Discovery's Life Profiles Primates in New Episode
photo: Stefan Powell via flickr.
The second of this Sunday's episodes of Life over on the Discovery Channel (9pm ET) focuses on primates: Baboons in Ethiopia, Japanese macaques (you know, snow monkeys), leaf monkeys with bright orange babies, and lemurs are all covered.
Our closest relatives are surely fascinating, but unfortunately we don't always play so well with them:
photo: Matthew McDermott
Will Human Beings Save Their Primate Cousins?
There are currently about 6.8 billion humans on the planet, but 48% of all other primates are facing extinction. Topping the list are the less than 300 Cross River Gorillas of Nigeria, the less than 100 Sportive Lemurs in Madagascar, and the less than 70 Golden-Headed Langurs in Vietnam. A crucial question in the open part of the 21st century is will we curtail our own lives so our cousins can live theirs?
25 Most Endangered Primates Could Fit in Single Football Stadium
The headline says it all. Take the entire populations of the 25 most endangered primate species and they would fit into a single stadium.
Orangutan Could Be First Great Ape to Become Extinct
There are more endangered primates out there, but the orangutan has become symbolic for the direct impact human activities have on killing off apes. The prime culprit is expansion of palm oil plantations and deforestation in general throughout Indonesia and Malaysia. In some parts of Borneo orangutan populations have dropped 90% in the past five years.
photo: Bruce McAdam via flickr.
Chimpanzees Even Smarter Than We Thought - Can Mentally Measure Pouring Liquid's Volume
Researchers at Georgia State University have determined that chimps have a basic grasp of the physics of liquid. In one experiment chimps were presented with two cups, one clear and one opaque. Fruit juice was poured from a syringe into each, in varying amounts as the chimps watched. The chimps chose the larger quantity to drink more than three-quarters of the time.
Great Apes Granted 'Human Rights' by Spanish Parliament

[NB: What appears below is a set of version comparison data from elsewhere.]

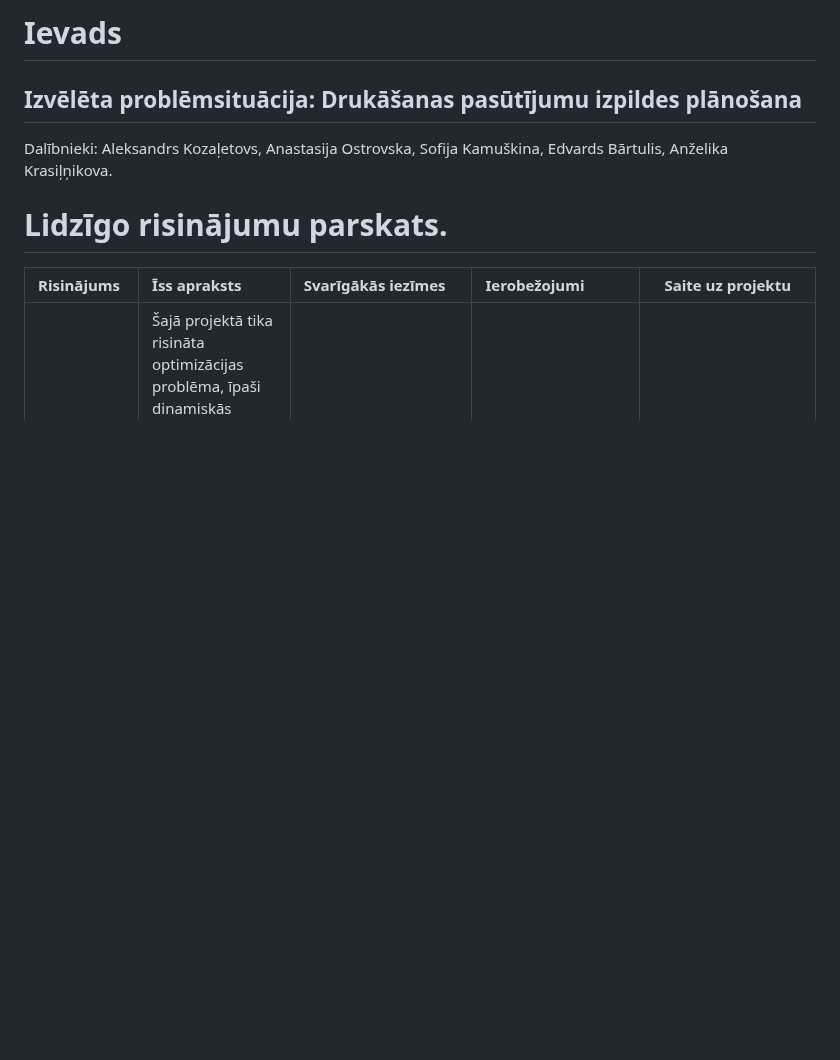
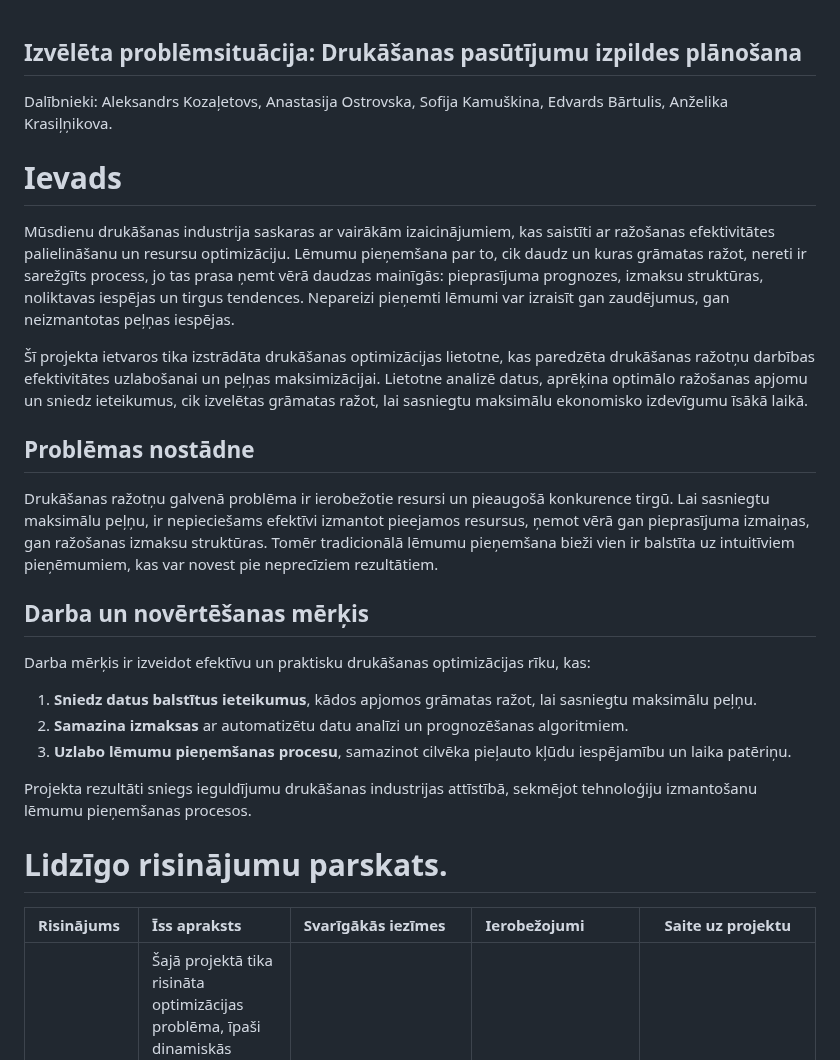
Before and after one commit to anastasijaOstrovska/ProjektuLab, a Markdown page: projektu_plans.md, the part around the change. Rendered like a GitHub page; blank space fills up the shorter version.

Commit message:
Update projektu_plans.md
add details to description

```diff
--- a/projektu_plans.md
+++ b/projektu_plans.md
@@ -1,4 +1,3 @@
-# Ievads
 ## Izvēlēta problēmsituācija: Drukāšanas pasūtījumu izpildes plānošana
 
 Dalībnieki:
@@ -7,6 +6,26 @@ Anastasija Ostrovska,
 Sofija Kamuškina,
 Edvards Bārtulis,
 Anželika Krasiļņikova.
+
+# Ievads
+
+Mūsdienu drukāšanas industrija saskaras ar vairākām izaicinājumiem, kas saistīti ar ražošanas efektivitātes palielināšanu un resursu optimizāciju. Lēmumu pieņemšana par to, cik daudz un kuras grāmatas ražot, nereti ir sarežgīts process, jo tas prasa ņemt vērā daudzas mainīgās: pieprasījuma prognozes, izmaksu struktūras, noliktavas iespējas un tirgus tendences. Nepareizi pieņemti lēmumi var izraisīt gan zaudējumus, gan neizmantotas peļņas iespējas.
+
+Šī projekta ietvaros tika izstrādāta drukāšanas optimizācijas lietotne, kas paredzēta drukāšanas ražotņu darbības efektivitātes uzlabošanai un peļņas maksimizācijai. Lietotne analizē datus, aprēķina optimālo ražošanas apjomu un sniedz ieteikumus, cik izvelētas grāmatas ražot, lai sasniegtu maksimālu ekonomisko izdevīgumu īsākā laikā.
+
+## Problēmas nostādne
+
+Drukāšanas ražotņu galvenā problēma ir ierobežotie resursi un pieaugošā konkurence tirgū. Lai sasniegtu maksimālu peļņu, ir nepieciešams efektīvi izmantot pieejamos resursus, ņemot vērā gan pieprasījuma izmaiņas, gan ražošanas izmaksu struktūras. Tomēr tradicionālā lēmumu pieņemšana bieži vien ir balstīta uz intuitīviem pieņēmumiem, kas var novest pie neprecīziem rezultātiem.
+
+## Darba un novērtēšanas mērķis
+
+Darba mērķis ir izveidot efektīvu un praktisku drukāšanas optimizācijas rīku, kas:
+
+1. **Sniedz datus balstītus ieteikumus**, kādos apjomos grāmatas ražot, lai sasniegtu maksimālu peļņu.
+2. **Samazina izmaksas** ar automatizētu datu analīzi un prognozēšanas algoritmiem.
+3. **Uzlabo lēmumu pieņemšanas procesu**, samazinot cilvēka pieļauto kļūdu iespējamību un laika patēriņu.
+
+Projekta rezultāti sniegs ieguldījumu drukāšanas industrijas attīstībā, sekmējot tehnoloģiju izmantošanu lēmumu pieņemšanas procesos.
 
 # Lidzīgo risinājumu parskats.
 | Risinājums                                      | Īss apraksts                                                                                                                                                     | Svarīgākās iezīmes                                                                                                                                                  | Ierobežojumi                                                                           | Saite uz projektu                           |
```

Back in 2008, the Spanish Parliament passed a resolution saying "non-human hominids" the right to life, freedom and not to be tortured. Probably quite a bit ahead of the general perception on the matter, but a momentous occasion nevertheless.